Clark hit a 3-pointer then, as she was coming down court, said something that drew a technical foul.
After the game, Clark smiled when asked about the technical, her first in her college career.
“I like to talk to myself,” Clark said. “I was just hyping myself up. I was just trying to give us confidence, you know?”
“Maybe just talking out in general?” Bluder said, trying to stay out of the specifics of what happened.
Clark had 25 points and 11 rebounds, the 10th double-double of her career and first of the season, while adding seven assists.
It was the first true road game of Clark’s career, and she seemed to feed off of what was said, no matter where it originated.
Iowa’s defense was stout again, holding the Panthers to 32.3 percent shooting.
“To be able to compete against Iowa, you have to be able to score,” UNI coach Tanya Warren said. “I thought we left a lot of buckets out there.”
Warren said the Panthers “knew we were going to get good shots.”
“Iowa’s going to give you good shots,” Warren said. “You’ve got to be able to knock them down.”
But when her players asked if the Hawkeyes were a better defensive team than in the past, Warren quickly interjected, “Don’t print that I said they were a bad defensive team. I said you’re going to get good shots against them. And we got good shots against them.
“So please print that correctly.”

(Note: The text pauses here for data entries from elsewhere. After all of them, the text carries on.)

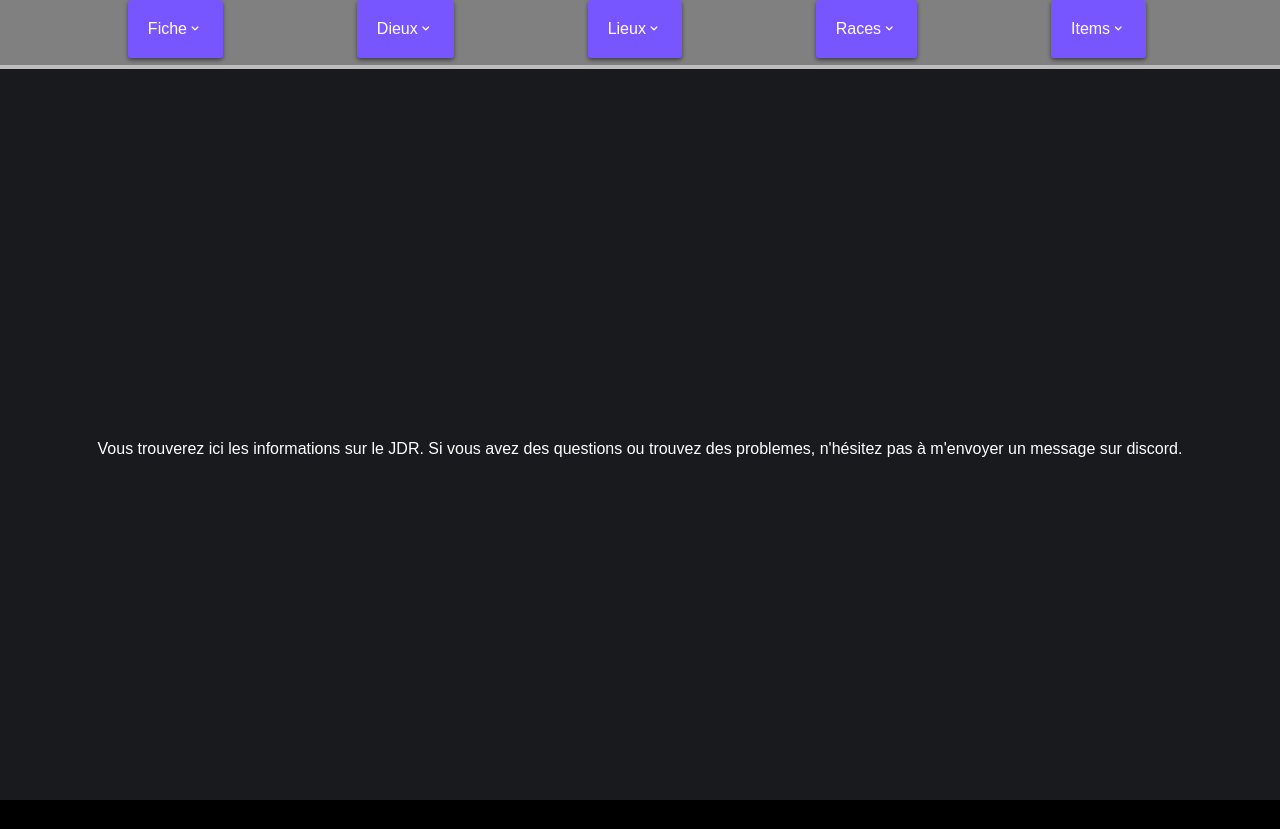
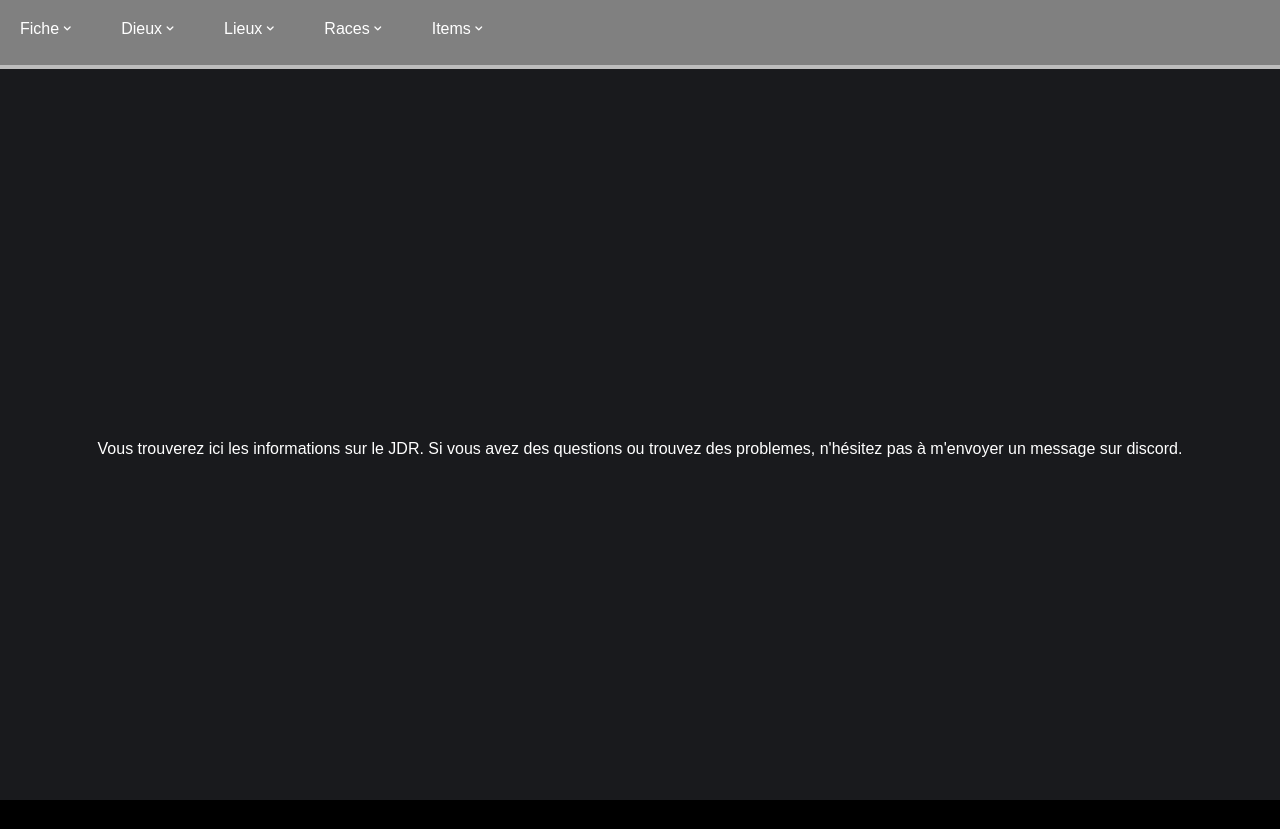
Before and after one commit to ApplonJDR/ApplonJDR.github.io, a plain HTML site: page index.html in a window 1280 px wide. Drawn offline with nearby package versions, Linux system fonts and the light colour scheme.

Commit message:
modify css

```diff
--- a/dropdown.css
+++ b/dropdown.css
@@ -27,7 +27,7 @@ nav menuitem > menu {
 nav > menu { display:flex; }
 
 nav > menu > menuitem { pointer-events: all; opacity:1; }
-menu menuitem a { white-space:nowrap; display:block; }
+menu menuitem a { white-space:nowrap; display:block; background-color: gray; }
 
 menuitem:hover > menu {
   pointer-events:initial;
@@ -45,14 +45,14 @@ nav > menu > menuitem menuitem menu {
 /* User Styles Below Not Required */
 
 nav a {
-  background:#75F;
+  background:rgba(119, 85, 255, 0);
   color:#FFF;
   transition: background 0.5s, color 0.5s, transform 0.5s;
   margin:0px 6px 6px 0px;
   padding:20px 20px;
   box-sizing:border-box;
   border-radius:3px;
-  box-shadow: 0px 2px 4px rgba(0, 0, 0, 0.5);
+  /*box-shadow: 0px 2px 4px rgba(0, 0, 0, 0.5);*/
   position:relative;
 }
 
--- a/index.css
+++ b/index.css
@@ -44,7 +44,7 @@ header {
 
 	flex-direction: row;
 	align-content: center;
-	justify-content: space-evenly;
+	/* justify-content: space-evenly; */
 }
 
 .mainHeader>button {
```
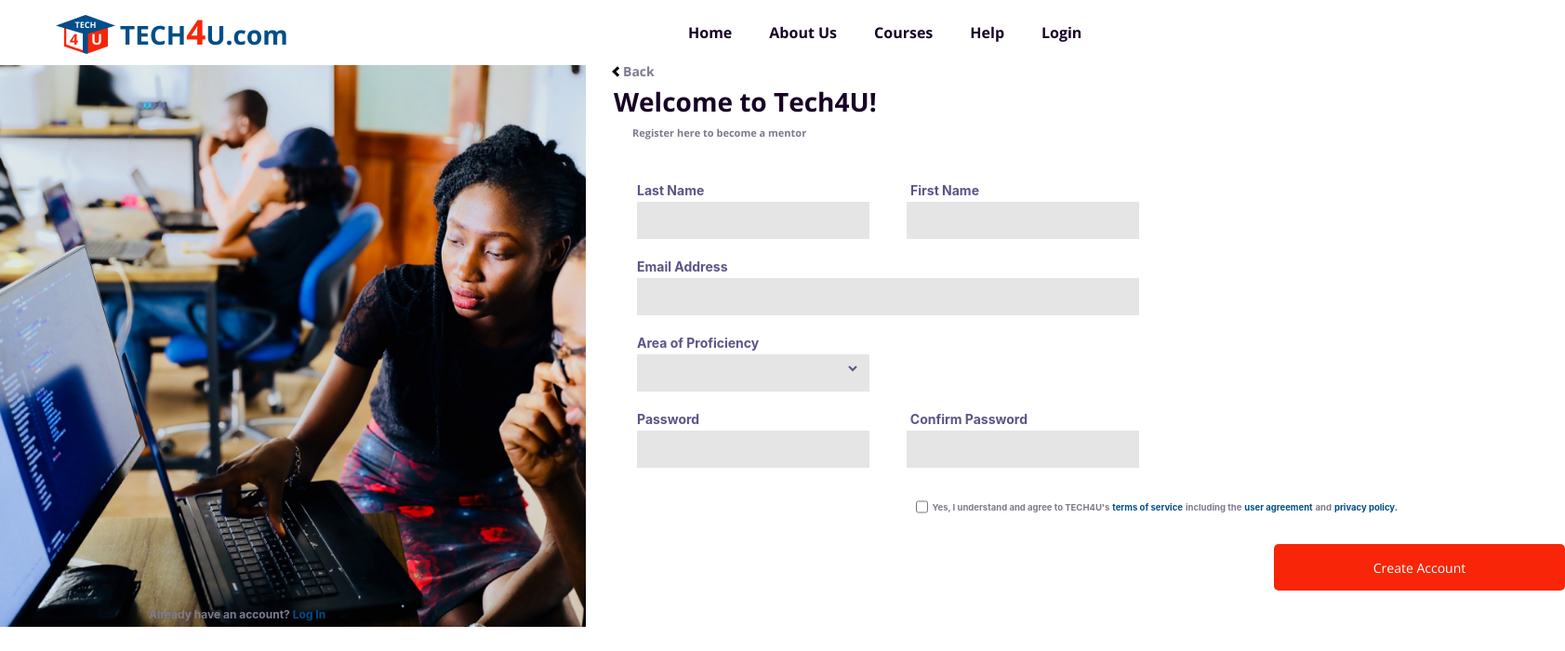
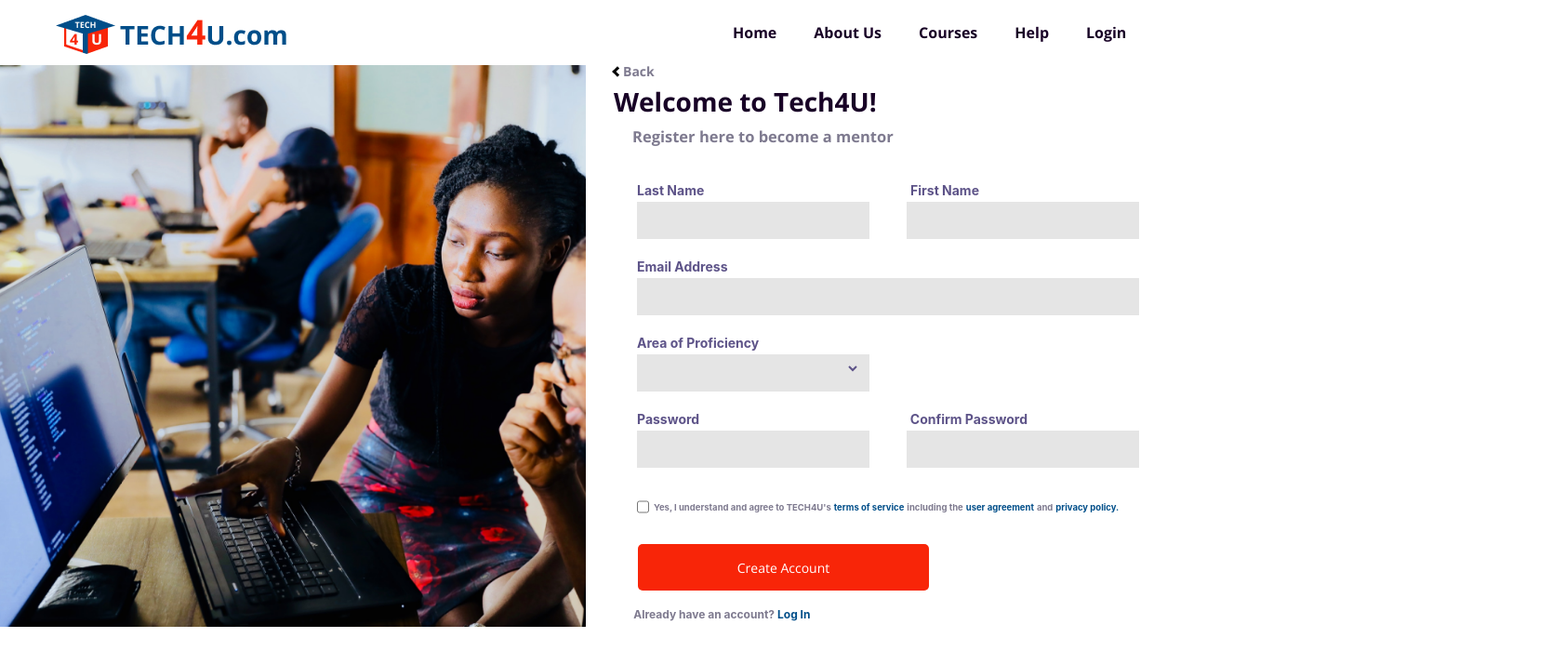
Before and after one commit to reskillamericans/Selflearning-Team1-FE, a React (Create React App) app: page /registration in a window 1280 px wide. Shown: the top 700 px of the page at 93% size, 1683 px wide, since content can reach past the window. Built offline with nearby package versions, Linux system fonts and the light colour scheme.

Commit message:
second commit

```diff
--- a/src/components/Registration.jsx
+++ b/src/components/Registration.jsx
@@ -12,8 +12,8 @@ function Registration() {
   return (
     <>
 
-    <div className="app">
-      <div className="webnav">
+    <div className="Registration">
+      <div className="webnavR">
         <div className="logo">
           <img src={Group79} alt="tech4u logo"></img>
         </div>
@@ -39,19 +39,21 @@ function Registration() {
       </div>
     </div>
     <div className="mobilenav"></div>
-    <div className="header">
-      <h1>Welcome to Tech4U!</h1>
+    <div className="headerR1">
+      <h>Welcome to Tech4U!</h>
+    </div>
+    <div className="headerR2">
       <h2>Register here to become a mentor</h2>
     </div>
-    <div className="Container-1">
+    <div className="Container-1R">
       <img src={BigPicture}></img>
     </div>
-    <div className="backgroup">
+    <div className="backgroupR">
       <p class="Back">Back</p>
       <i class="back-arrow"></i>
     </div>
-    <div className="form-container">
-      <form id="form">
+    <div className="form-containerR">
+      <form id="formR">
         <div className="toplabels">
           <label id="lname" for="lname">Last Name</label>
           <label id="fname" for="fname">First Name</label>
@@ -81,7 +83,7 @@ function Registration() {
         <input type="text" id="cpwbox" name="cpw"></input>
       </div>
     </form>
-    <div className="agreement">
+    <div className="agreementR">
       <input type="checkbox" required name="checkbox" id="agree" value="check"></input>
          Yes, I understand and agree to TECH4U's
         <span>terms of service</span>
@@ -90,7 +92,7 @@ function Registration() {
          and
         <span>privacy policy.</span>
     </div>
-    <button class="CreateAccount">Create Account</button>
+    <button class="CreateAccountR">Create Account</button>
     <p class="login">
 
       Already have an account?
--- a/src/components/registration.css
+++ b/src/components/registration.css
@@ -13,7 +13,7 @@ body {
   overflow: hidden;
 }
 
-.webnav {
+.webnavR {
   display: flex;
   position: relative;
   align-items: center;
@@ -88,7 +88,7 @@ body {
   transform: rotate(135deg);
  }
 
- .backgroup {
+ .backgroupR {
   position: absolute;
   display: flex;
   align-items: center;
@@ -108,7 +108,7 @@ body {
  }
 
 
- h1 {
+ .headerR1 {
   position: absolute;
   display: inline-block;
   left: 660px;
@@ -121,7 +121,7 @@ body {
 
 }
 
- h2 {
+ .headerR2 {
   position: absolute;
   display: inline-block;
   left: 680px;
@@ -133,14 +133,14 @@ body {
   color: #7E7A8F;
  }
 
- .Container-1 img{
+ .Container-1R img{
   height: fit-content;
   max-width: 100%;
   width: 630px;
  }
 
 
- .form-container {
+ .form-containerR {
   display: flex;
   flex-direction: row;
   position: absolute;
@@ -239,13 +239,13 @@ width: 250px;
   width: 420px;
 }
 
- .agreement {
+ .agreementR {
    position: relative;
    display: flex;
    align-items: center;
    color: #7E7A8F;
    top: 360px;
-   left: 1px;
+   left: -540px;
    width: 650px;
    height: 20px;
    white-space: nowrap;
@@ -258,11 +258,11 @@ width: 250px;
  }
 
 
- .registrationb {
+ .CreateAccountR {
   position: absolute;
   width: 313px;
   height: 50px;
-  left: 200px;
+  left: 1px;
   top: 410px;
   background: #F82508;
   border-radius: 5px;
@@ -321,7 +321,7 @@ overflow-x: hidden;
     overflow-x: hidden;
   }
 
-  .form-container {
+  .form-containerR {
     display: none;
   }
 
@@ -341,14 +341,14 @@ overflow-x: hidden;
 
 }
 
-h1 {
+.headerR1 {
   top: 90px;
   font-size: 13px;
   left: 90px;
   color:rgb(12, 10, 10)
 }
 
-h2 {
+.headerR2 {
   top: 120px;
   left: 65px;
 }
@@ -380,7 +380,7 @@ padding: 10px;
   left: 35px;
 }
 
-.backgroup {
+.backgroupR {
   display: none;
 
 }
@@ -403,7 +403,7 @@ padding: 10px;
 
 
 
-button {
+.registrationb {
   width: 150px;
   height: 30px;
   font-size: 12px;
@@ -428,7 +428,7 @@ button {
   font-size: 10px;
 }
 
-.form {
+.formR {
   position: relative;
   top: 220px;
   left: 20px;
```
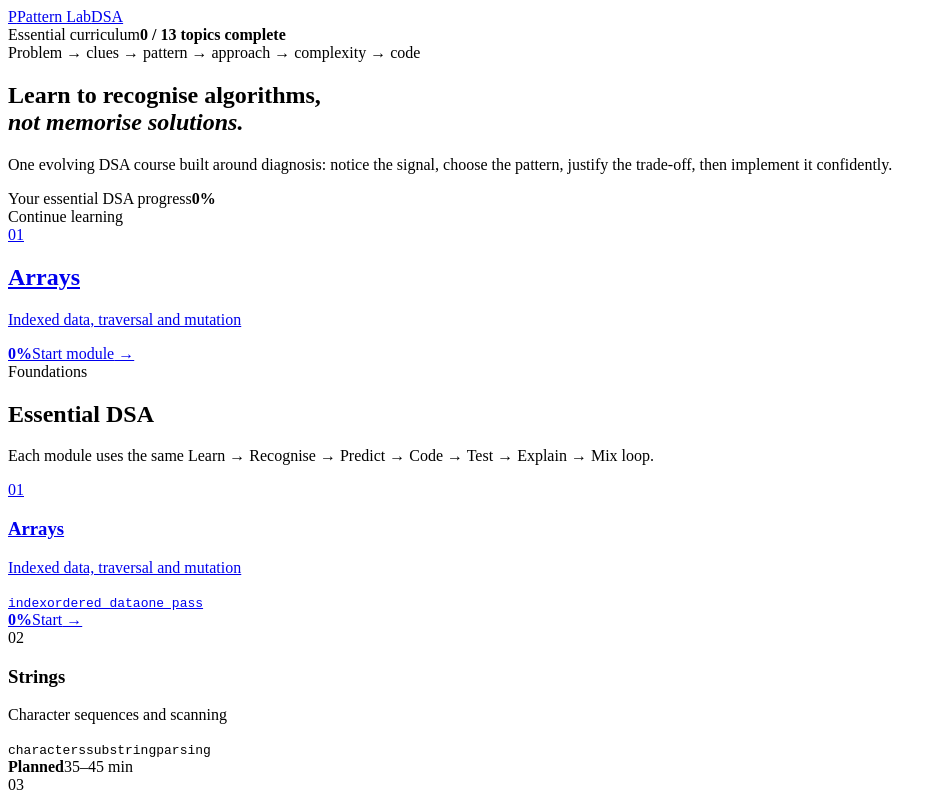
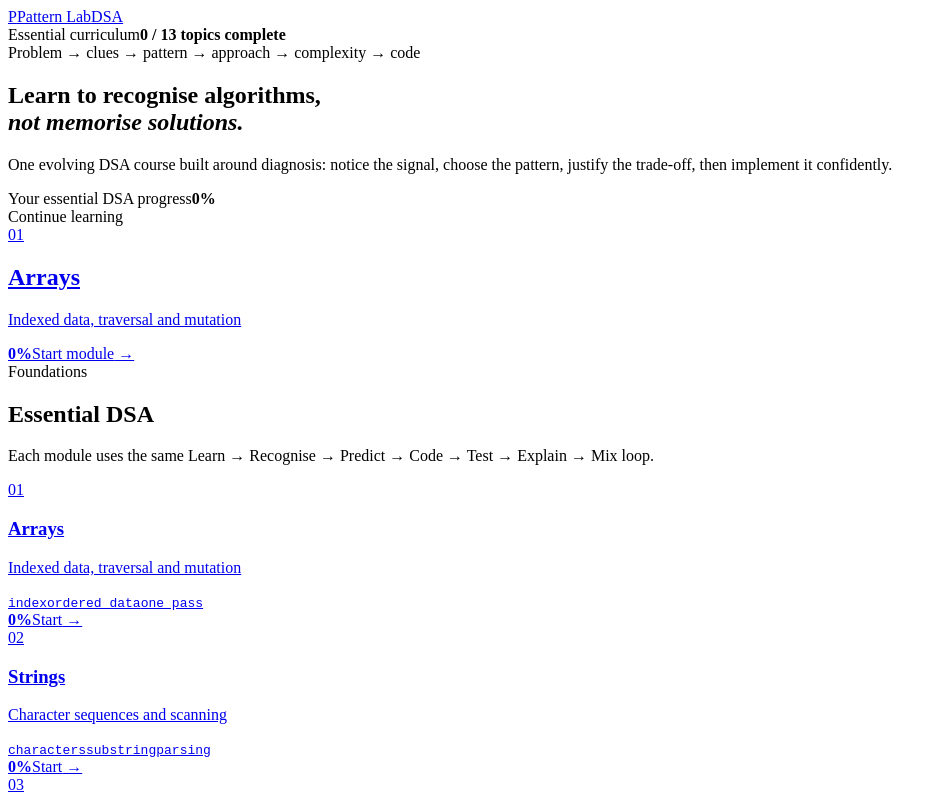
Before and after one commit to IndiOfEarth/dsa-pattern-lab, a React (Vite) app: page / in a window 1280 px wide. Shown: the top 800 px of the page, without its empty margins (0-947 px from the left). Built offline with nearby package versions, Linux system fonts and the light colour scheme; the HTML template or start-up script is replaced by a standard one.

Commit message:
Mark strings hash maps and two pointers available

```diff
--- a/src/curriculum.ts
+++ b/src/curriculum.ts
@@ -11,9 +11,9 @@ export type CurriculumModule = {
 
 export const essentialCurriculum: CurriculumModule[] = [
   { id: 'arrays', order: 1, title: 'Arrays', subtitle: 'Indexed data, traversal and mutation', duration: '35–45 min', sectionCount: 10, status: 'available', signals: ['index', 'ordered data', 'one pass'] },
-  { id: 'strings', order: 2, title: 'Strings', subtitle: 'Character sequences and scanning', duration: '35–45 min', sectionCount: 10, status: 'planned', signals: ['characters', 'substring', 'parsing'] },
-  { id: 'hash-maps-sets', order: 3, title: 'Hash Maps & Sets', subtitle: 'Fast lookup, counting and membership', duration: '40–45 min', sectionCount: 10, status: 'planned', signals: ['fast lookup', 'frequency', 'seen before'] },
-  { id: 'two-pointers', order: 4, title: 'Two Pointers', subtitle: 'Eliminate possibilities from two positions', duration: '35–45 min', sectionCount: 10, status: 'planned', signals: ['sorted', 'pair', 'opposite ends'] },
+  { id: 'strings', order: 2, title: 'Strings', subtitle: 'Character sequences and scanning', duration: '35–45 min', sectionCount: 10, status: 'available', signals: ['characters', 'substring', 'parsing'] },
+  { id: 'hash-maps-sets', order: 3, title: 'Hash Maps & Sets', subtitle: 'Fast lookup, counting and membership', duration: '40–45 min', sectionCount: 10, status: 'available', signals: ['fast lookup', 'frequency', 'seen before'] },
+  { id: 'two-pointers', order: 4, title: 'Two Pointers', subtitle: 'Eliminate possibilities from two positions', duration: '35–45 min', sectionCount: 10, status: 'available', signals: ['sorted', 'pair', 'opposite ends'] },
   { id: 'sliding-window', order: 5, title: 'Sliding Window', subtitle: 'Maintain a changing contiguous range', duration: '40–45 min', sectionCount: 10, status: 'planned', signals: ['contiguous', 'longest', 'fixed window'] },
   { id: 'prefix-sums', order: 6, title: 'Prefix Sums', subtitle: 'Precompute cumulative information', duration: '30–40 min', sectionCount: 10, status: 'planned', signals: ['range sum', 'many queries', 'cumulative'] },
   { id: 'sorting', order: 7, title: 'Sorting', subtitle: 'Use order to expose structure', duration: '35–45 min', sectionCount: 10, status: 'planned', signals: ['order', 'ranking', 'grouping'] },
```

Top photo: Iowa’s Jordan Bohannon celebrates a 3-pointer in the season-opening win over Longwood. (Brian Ray/hawkeyesports.com)